- **About this task**:
What is needed is every line of the data that includes the word "report". Please copy each one.
-------- The data --------
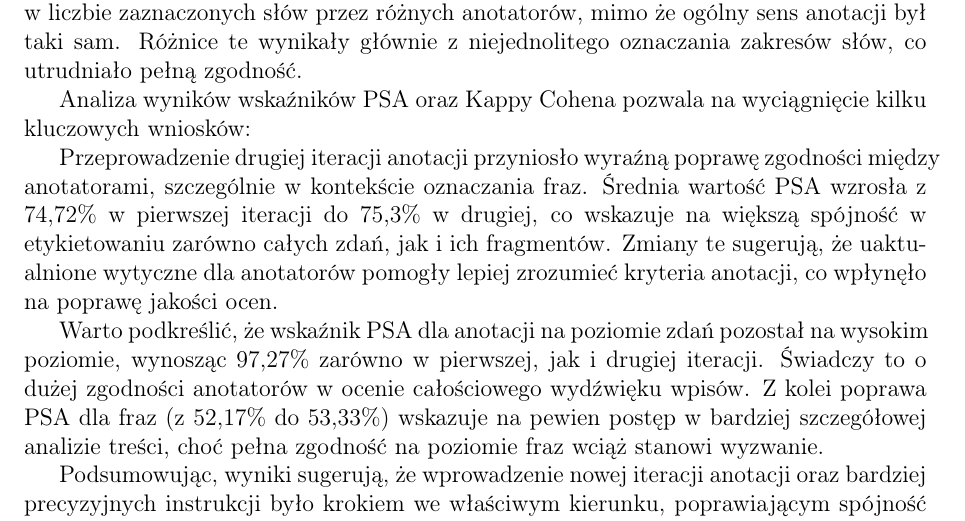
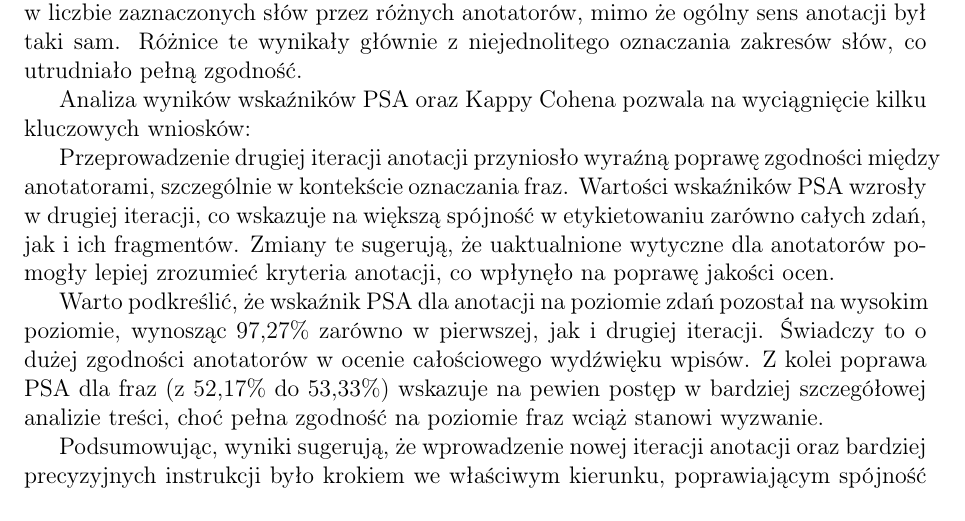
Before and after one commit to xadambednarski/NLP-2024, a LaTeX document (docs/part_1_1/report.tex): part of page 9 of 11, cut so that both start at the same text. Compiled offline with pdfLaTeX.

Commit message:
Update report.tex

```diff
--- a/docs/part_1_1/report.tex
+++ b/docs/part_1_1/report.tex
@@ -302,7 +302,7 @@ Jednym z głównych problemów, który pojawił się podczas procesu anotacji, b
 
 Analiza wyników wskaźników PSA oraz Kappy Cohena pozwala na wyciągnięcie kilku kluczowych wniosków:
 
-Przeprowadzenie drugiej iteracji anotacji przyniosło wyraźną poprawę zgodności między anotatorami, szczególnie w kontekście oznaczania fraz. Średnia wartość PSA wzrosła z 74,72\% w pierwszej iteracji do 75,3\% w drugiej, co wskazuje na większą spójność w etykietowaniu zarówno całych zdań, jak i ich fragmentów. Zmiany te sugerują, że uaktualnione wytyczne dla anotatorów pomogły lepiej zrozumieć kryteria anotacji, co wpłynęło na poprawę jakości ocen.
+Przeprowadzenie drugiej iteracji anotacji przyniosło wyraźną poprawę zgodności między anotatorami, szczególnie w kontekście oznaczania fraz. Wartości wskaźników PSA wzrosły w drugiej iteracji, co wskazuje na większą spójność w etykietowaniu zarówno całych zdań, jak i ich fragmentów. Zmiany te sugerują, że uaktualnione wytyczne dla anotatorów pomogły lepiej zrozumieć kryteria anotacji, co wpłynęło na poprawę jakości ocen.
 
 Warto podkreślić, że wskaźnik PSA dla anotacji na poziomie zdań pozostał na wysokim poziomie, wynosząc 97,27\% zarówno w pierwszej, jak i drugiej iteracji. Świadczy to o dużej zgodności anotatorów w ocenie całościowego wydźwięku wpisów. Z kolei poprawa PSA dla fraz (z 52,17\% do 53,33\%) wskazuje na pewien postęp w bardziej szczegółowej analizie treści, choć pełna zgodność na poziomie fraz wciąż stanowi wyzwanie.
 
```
--------
-------- The data --------
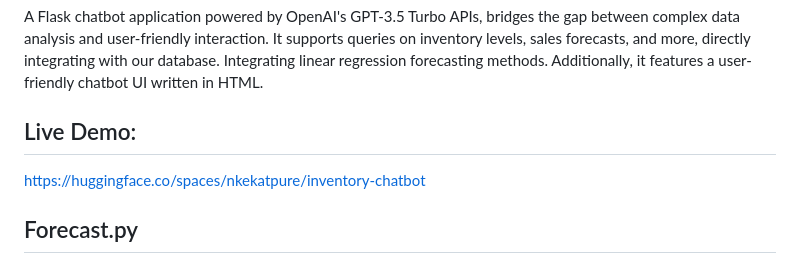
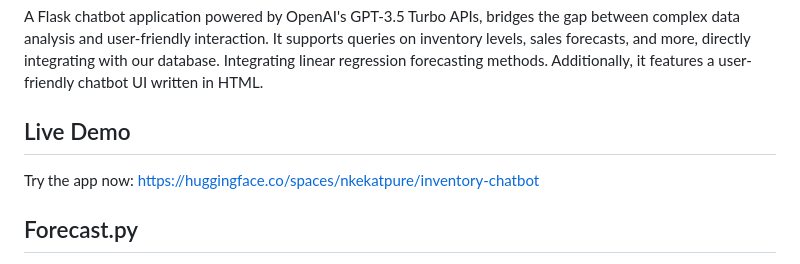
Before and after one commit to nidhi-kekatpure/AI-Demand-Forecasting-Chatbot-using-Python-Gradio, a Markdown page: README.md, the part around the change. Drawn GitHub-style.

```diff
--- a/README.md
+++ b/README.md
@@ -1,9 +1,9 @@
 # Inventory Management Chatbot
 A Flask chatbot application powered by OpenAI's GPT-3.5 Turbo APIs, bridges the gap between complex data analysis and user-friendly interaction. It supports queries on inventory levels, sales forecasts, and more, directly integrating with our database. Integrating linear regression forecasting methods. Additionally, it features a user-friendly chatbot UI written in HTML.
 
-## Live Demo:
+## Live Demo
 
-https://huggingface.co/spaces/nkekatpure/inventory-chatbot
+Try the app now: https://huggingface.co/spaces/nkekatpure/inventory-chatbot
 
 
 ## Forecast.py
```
--------
- **Solution to this problem**:
Before and after one commit to xadambednarski/NLP-2024, a LaTeX document (docs/part_1_1/report.tex): part of page 9 of 11, cut so that both start at the same text. Compiled offline with pdfLaTeX.
Update report.tex
--- a/docs/part_1_1/report.tex
+++ b/docs/part_1_1/report.tex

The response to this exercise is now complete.